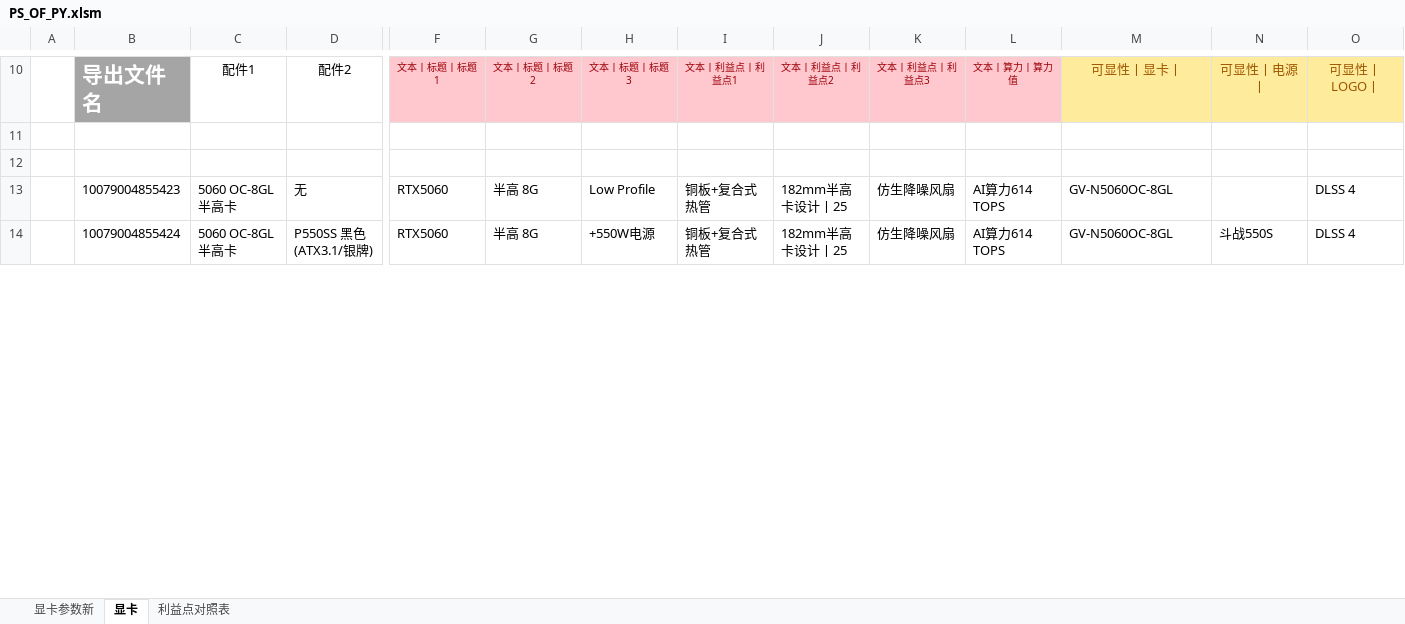
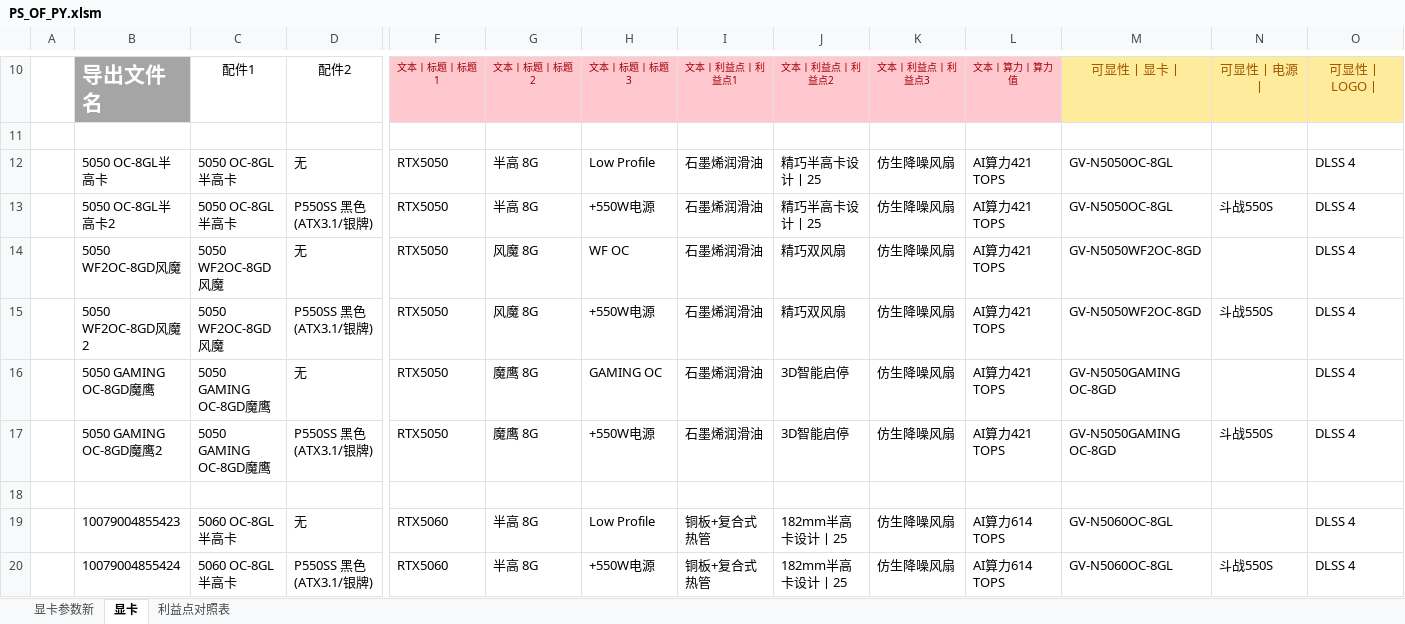
Before and after one commit to irx999/ps_of_py, an Excel workbook: PS_OF_PY.xlsm, sheet 显卡, drawn as a sheet; only a part is shown, gaps mark what is left out; values as stored, in another font and other column widths than the file's, no borders; charts and pictures and table styles not drawn; rows hold the shown columns only; the diff covers the shown part only; the diff names each change by its address in the sheet, - before the commit and + after, or states it on an @@ line.

```diff
--- a/PS_OF_PY.xlsm (sheet 显卡)
+++ b/PS_OF_PY.xlsm (sheet 显卡)
+row 12:  | 5050 OC-8GL半高卡 | 5050 OC-8GL半高卡 | 无 | RTX5050 | 半高 8G | Low Profile | 石墨烯润滑油 | 精巧半高卡设计丨25 | 仿生降噪风扇 | AI算力421 TOPS | GV-N5050OC-8GL |  | DLSS 4
+row 13:  | 5050 OC-8GL半高卡2 | 5050 OC-8GL半高卡 | P550SS 黑色(ATX3.1/银牌) | RTX5050 | 半高 8G | +550W电源 | 石墨烯润滑油 | 精巧半高卡设计丨25 | 仿生降噪风扇 | AI算力421 TOPS | GV-N5050OC-8GL | 斗战550S | DLSS 4
+row 14:  | 5050 WF2OC-8GD风魔 | 5050 WF2OC-8GD风魔 | 无 | RTX5050 | 风魔 8G | WF OC | 石墨烯润滑油 | 精巧双风扇 | 仿生降噪风扇 | AI算力421 TOPS | GV-N5050WF2OC-8GD |  | DLSS 4
+row 15:  | 5050 WF2OC-8GD风魔2 | 5050 WF2OC-8GD风魔 | P550SS 黑色(ATX3.1/银牌) | RTX5050 | 风魔 8G | +550W电源 | 石墨烯润滑油 | 精巧双风扇 | 仿生降噪风扇 | AI算力421 TOPS | GV-N5050WF2OC-8GD | 斗战550S | DLSS 4
+row 16:  | 5050 GAMING OC-8GD魔鹰 | 5050 GAMING OC-8GD魔鹰 | 无 | RTX5050 | 魔鹰 8G | GAMING OC | 石墨烯润滑油 | 3D智能启停 | 仿生降噪风扇 | AI算力421 TOPS | GV-N5050GAMING OC-8GD |  | DLSS 4
+row 17:  | 5050 GAMING OC-8GD魔鹰2 | 5050 GAMING OC-8GD魔鹰 | P550SS 黑色(ATX3.1/银牌) | RTX5050 | 魔鹰 8G | +550W电源 | 石墨烯润滑油 | 3D智能启停 | 仿生降噪风扇 | AI算力421 TOPS | GV-N5050GAMING OC-8GD | 斗战550S | DLSS 4
```
Also changed, not shown: 25 added rows, 2 removed rows, 48 edited cells and cell formats elsewhere in this sheet, sheet 利益点对照表, sheet 显卡参数新, test.xlsm, 2 other files.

## YOUR ASSIGNMENT
Everything in the records except the pictures is to be repeated exactly.

## WRITTEN RESPONSE
Before and after one commit to irx999/ps_of_py, an Excel workbook: PS_OF_PY.xlsm, sheet 显卡, drawn as a sheet; only a part is shown, gaps mark what is left out; values as stored, in another font and other column widths than the file's, no borders; charts and pictures and table styles not drawn; rows hold the shown columns only; the diff covers the shown part only; the diff names each change by its address in the sheet, - before the commit and + after, or states it on an @@ line.

```diff
--- a/PS_OF_PY.xlsm (sheet 显卡)
+++ b/PS_OF_PY.xlsm (sheet 显卡)
+row 12:  | 5050 OC-8GL半高卡 | 5050 OC-8GL半高卡 | 无 | RTX5050 | 半高 8G | Low Profile | 石墨烯润滑油 | 精巧半高卡设计丨25 | 仿生降噪风扇 | AI算力421 TOPS | GV-N5050OC-8GL |  | DLSS 4
+row 13:  | 5050 OC-8GL半高卡2 | 5050 OC-8GL半高卡 | P550SS 黑色(ATX3.1/银牌) | RTX5050 | 半高 8G | +550W电源 | 石墨烯润滑油 | 精巧半高卡设计丨25 | 仿生降噪风扇 | AI算力421 TOPS | GV-N5050OC-8GL | 斗战550S | DLSS 4
+row 14:  | 5050 WF2OC-8GD风魔 | 5050 WF2OC-8GD风魔 | 无 | RTX5050 | 风魔 8G | WF OC | 石墨烯润滑油 | 精巧双风扇 | 仿生降噪风扇 | AI算力421 TOPS | GV-N5050WF2OC-8GD |  | DLSS 4
+row 15:  | 5050 WF2OC-8GD风魔2 | 5050 WF2OC-8GD风魔 | P550SS 黑色(ATX3.1/银牌) | RTX5050 | 风魔 8G | +550W电源 | 石墨烯润滑油 | 精巧双风扇 | 仿生降噪风扇 | AI算力421 TOPS | GV-N5050WF2OC-8GD | 斗战550S | DLSS 4
+row 16:  | 5050 GAMING OC-8GD魔鹰 | 5050 GAMING OC-8GD魔鹰 | 无 | RTX5050 | 魔鹰 8G | GAMING OC | 石墨烯润滑油 | 3D智能启停 | 仿生降噪风扇 | AI算力421 TOPS | GV-N5050GAMING OC-8GD |  | DLSS 4
+row 17:  | 5050 GAMING OC-8GD魔鹰2 | 5050 GAMING OC-8GD魔鹰 | P550SS 黑色(ATX3.1/银牌) | RTX5050 | 魔鹰 8G | +550W电源 | 石墨烯润滑油 | 3D智能启停 | 仿生降噪风扇 | AI算力421 TOPS | GV-N5050GAMING OC-8GD | 斗战550S | DLSS 4
```
Also changed, not shown: 25 added rows, 2 removed rows, 48 edited cells and cell formats elsewhere in this sheet, sheet 利益点对照表, sheet 显卡参数新, test.xlsm, 2 other files.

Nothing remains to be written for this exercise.